It isn’t long before Callie hears and sees things that convince her that Tilda is in an abusive relationship and she trawls an on-line forum, obsessively, for confirmation and advice.
This is one of the creepiest psychological thrillers I have ever read. The premise is similar to many others in the genre – these are not people on the whole that you’d want to spend any length of time with, but there are so many aspects of their behaviour that you will have come across in your friends, family or colleagues that all the way through, I had a feeling that this could be true. This genre really does work best when you believe – a bit like fairies – and because it feels so real, as Callie goes searching for clues, it is impossible to separate the truth from the fiction. Added to that the bizarre but sadly only too believable on-line tales that draw Callie into endless discussions about abusive men, the story becomes not only claustrophobic but has a hue of ghastly inevitability.

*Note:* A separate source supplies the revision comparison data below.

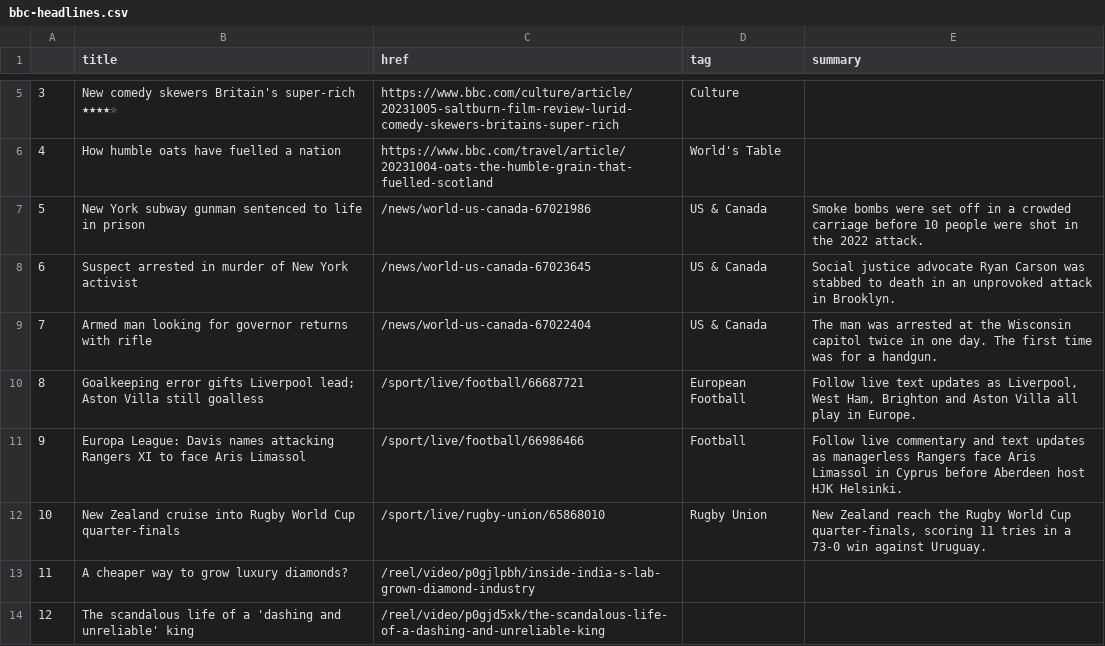
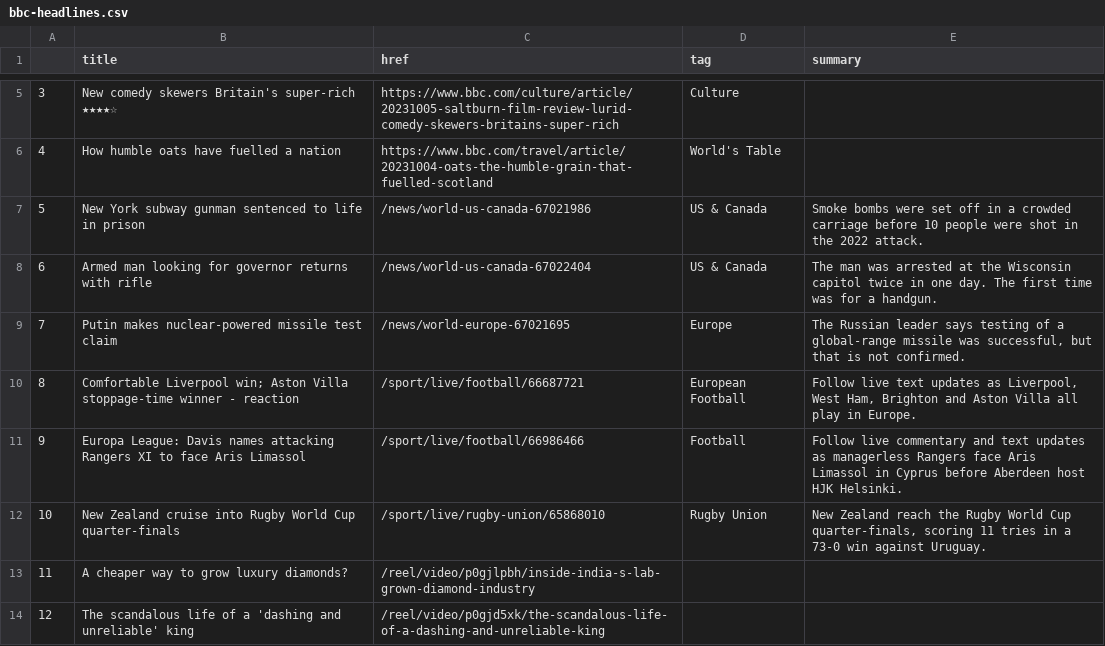
Before and after one commit to anastasiajourno/Automatic-scraper, a CSV file: bbc-headlines.csv, drawn as a sheet; only a part is shown, gaps mark what is left out.

```diff
--- a/bbc-headlines.csv
+++ b/bbc-headlines.csv
@@ -7,5 +7,5 @@
 5,New York subway gunman sentenced to life in prison,/news/world-us-canada-67021986,US & Canada,Smoke bombs were set off in a crowded carriage before 10 people were shot in the 2022 attack.
-6,Suspect arrested in murder of New York activist,/news/world-us-canada-67023645,US & Canada,Social justice advocate Ryan Carson was stabbed to death in an unprovoked attack in Brooklyn.
-7,Armed man looking for governor returns with rifle,/news/world-us-canada-67022404,US & Canada,The man was arrested at the Wisconsin capitol twice in one day. The first time was for a handgun.
-8,Goalkeeping error gifts Liverpool lead; Aston Villa still goalless,/sport/live/football/66687721,European Football,"Follow live text updates as Liverpool, West Ham, Brighton and Aston Villa all play in Europe."
+6,Armed man looking for governor returns with rifle,/news/world-us-canada-67022404,US & Canada,The man was arrested at the Wisconsin capitol twice in one day. The first time was for a handgun.
+7,Putin makes nuclear-powered missile test claim,/news/world-europe-67021695,Europe,"The Russian leader says testing of a global-range missile was successful, but that is not confirmed."
+8,Comfortable Liverpool win; Aston Villa stoppage-time winner - reaction,/sport/live/football/66687721,European Football,"Follow live text updates as Liverpool, West Ham, Brighton and Aston Villa all play in Europe."
 9,Europa League: Davis names attacking Rangers XI to face Aris Limassol,/sport/live/football/66986466,Football,Follow live commentary and text updates as managerless Rangers face Aris Limassol in Cyprus before Aberdeen host HJK Helsinki.
```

White Bodies was absolutely compelling, it was one of those wonderful books which from the moment I read the first page I was sure I would enjoy. I don’t know what it is that makes some books far more ‘readable’ than others but this was one of them. What I do know is that this book is solidly underpinned with brilliant writing. Since childhood, I have been drawn to stories about twins, although I sincerely hope that some aspects of twin behaviour, mentioned in this book were dreamt up in Jane Robins’ imagination! Of course there are twists, that is what the genre is all about, but the author hasn’t gone all out to do a complete about face, the book hanging solidly together from the first to the last page and the book doesn’t rely on the twists for a great reading experience, there is much more to enjoy!
I’d like to say a huge thank you to the publishers Touchstone who granted my wish to read White Bodies which will be published in the US on 19 September 2017. UK readers apparently have to wait until after Christmas to read this book, which is somewhat bizarre as the author is British and the book is firmly set in the UK. Anyway despite the wait, if you enjoy a good psychological thriller, and live in the UK, mark this one down as To Be Read and if you are in the US please note your cover is different to the one above – enjoy!